**Required work**
Set down the whole listing that follows, precisely as written.

-- Records provided follows --

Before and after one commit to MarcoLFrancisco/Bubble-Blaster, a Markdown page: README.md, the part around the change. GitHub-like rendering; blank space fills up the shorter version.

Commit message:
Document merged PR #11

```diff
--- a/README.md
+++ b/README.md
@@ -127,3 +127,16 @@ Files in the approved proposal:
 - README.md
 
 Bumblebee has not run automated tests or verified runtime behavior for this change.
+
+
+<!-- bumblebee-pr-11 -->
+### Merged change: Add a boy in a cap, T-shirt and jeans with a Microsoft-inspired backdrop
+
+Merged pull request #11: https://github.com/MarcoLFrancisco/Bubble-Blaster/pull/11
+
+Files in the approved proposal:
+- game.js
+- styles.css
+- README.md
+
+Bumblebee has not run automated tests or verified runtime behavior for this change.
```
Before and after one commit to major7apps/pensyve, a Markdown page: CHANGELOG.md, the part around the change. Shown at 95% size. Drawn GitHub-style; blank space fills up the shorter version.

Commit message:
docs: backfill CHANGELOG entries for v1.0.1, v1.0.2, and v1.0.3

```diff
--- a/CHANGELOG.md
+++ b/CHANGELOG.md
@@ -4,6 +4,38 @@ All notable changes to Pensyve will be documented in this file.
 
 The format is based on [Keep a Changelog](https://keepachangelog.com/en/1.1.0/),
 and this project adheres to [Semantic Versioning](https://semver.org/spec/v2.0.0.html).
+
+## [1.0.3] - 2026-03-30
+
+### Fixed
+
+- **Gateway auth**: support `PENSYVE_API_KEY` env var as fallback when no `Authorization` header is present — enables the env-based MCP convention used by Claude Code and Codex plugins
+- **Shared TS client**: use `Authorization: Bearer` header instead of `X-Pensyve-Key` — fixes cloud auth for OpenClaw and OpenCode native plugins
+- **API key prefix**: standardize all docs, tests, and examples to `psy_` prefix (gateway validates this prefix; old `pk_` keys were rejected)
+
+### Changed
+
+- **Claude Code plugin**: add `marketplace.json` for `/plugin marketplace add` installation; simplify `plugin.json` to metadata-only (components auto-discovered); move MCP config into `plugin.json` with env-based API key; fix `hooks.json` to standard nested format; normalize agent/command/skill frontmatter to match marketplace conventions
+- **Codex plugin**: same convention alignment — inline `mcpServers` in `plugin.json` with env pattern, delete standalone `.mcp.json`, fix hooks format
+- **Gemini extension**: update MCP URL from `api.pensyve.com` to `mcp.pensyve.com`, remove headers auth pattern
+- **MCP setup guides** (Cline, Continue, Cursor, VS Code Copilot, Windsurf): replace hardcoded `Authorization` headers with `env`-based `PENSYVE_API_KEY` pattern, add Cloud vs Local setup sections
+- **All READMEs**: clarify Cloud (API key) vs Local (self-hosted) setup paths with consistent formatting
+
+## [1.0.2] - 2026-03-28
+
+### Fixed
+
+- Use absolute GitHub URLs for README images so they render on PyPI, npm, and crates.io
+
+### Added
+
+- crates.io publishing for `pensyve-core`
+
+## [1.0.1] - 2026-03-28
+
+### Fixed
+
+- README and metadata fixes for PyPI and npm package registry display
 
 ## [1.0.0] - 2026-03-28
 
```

-- Records provided concluded --

**Final answer**
Before and after one commit to MarcoLFrancisco/Bubble-Blaster, a Markdown page: README.md, the part around the change. GitHub-like rendering; blank space fills up the shorter version.

Commit message:
Document merged PR #11

```diff
--- a/README.md
+++ b/README.md
@@ -127,3 +127,16 @@ Files in the approved proposal:
 - README.md
 
 Bumblebee has not run automated tests or verified runtime behavior for this change.
+
+
+<!-- bumblebee-pr-11 -->
+### Merged change: Add a boy in a cap, T-shirt and jeans with a Microsoft-inspired backdrop
+
+Merged pull request #11: https://github.com/MarcoLFrancisco/Bubble-Blaster/pull/11
+
+Files in the approved proposal:
+- game.js
+- styles.css
+- README.md
+
+Bumblebee has not run automated tests or verified runtime behavior for this change.
```
Before and after one commit to major7apps/pensyve, a Markdown page: CHANGELOG.md, the part around the change. Shown at 95% size. Drawn GitHub-style; blank space fills up the shorter version.

Commit message:
docs: backfill CHANGELOG entries for v1.0.1, v1.0.2, and v1.0.3

```diff
--- a/CHANGELOG.md
+++ b/CHANGELOG.md
@@ -4,6 +4,38 @@ All notable changes to Pensyve will be documented in this file.
 
 The format is based on [Keep a Changelog](https://keepachangelog.com/en/1.1.0/),
 and this project adheres to [Semantic Versioning](https://semver.org/spec/v2.0.0.html).
+
+## [1.0.3] - 2026-03-30
+
+### Fixed
+
+- **Gateway auth**: support `PENSYVE_API_KEY` env var as fallback when no `Authorization` header is present — enables the env-based MCP convention used by Claude Code and Codex plugins
+- **Shared TS client**: use `Authorization: Bearer` header instead of `X-Pensyve-Key` — fixes cloud auth for OpenClaw and OpenCode native plugins
+- **API key prefix**: standardize all docs, tests, and examples to `psy_` prefix (gateway validates this prefix; old `pk_` keys were rejected)
+
+### Changed
+
+- **Claude Code plugin**: add `marketplace.json` for `/plugin marketplace add` installation; simplify `plugin.json` to metadata-only (components auto-discovered); move MCP config into `plugin.json` with env-based API key; fix `hooks.json` to standard nested format; normalize agent/command/skill frontmatter to match marketplace conventions
+- **Codex plugin**: same convention alignment — inline `mcpServers` in `plugin.json` with env pattern, delete standalone `.mcp.json`, fix hooks format
+- **Gemini extension**: update MCP URL from `api.pensyve.com` to `mcp.pensyve.com`, remove headers auth pattern
+- **MCP setup guides** (Cline, Continue, Cursor, VS Code Copilot, Windsurf): replace hardcoded `Authorization` headers with `env`-based `PENSYVE_API_KEY` pattern, add Cloud vs Local setup sections
+- **All READMEs**: clarify Cloud (API key) vs Local (self-hosted) setup paths with consistent formatting
+
+## [1.0.2] - 2026-03-28
+
+### Fixed
+
+- Use absolute GitHub URLs for README images so they render on PyPI, npm, and crates.io
+
+### Added
+
+- crates.io publishing for `pensyve-core`
+
+## [1.0.1] - 2026-03-28
+
+### Fixed
+
+- README and metadata fixes for PyPI and npm package registry display
 
 ## [1.0.0] - 2026-03-28
 
```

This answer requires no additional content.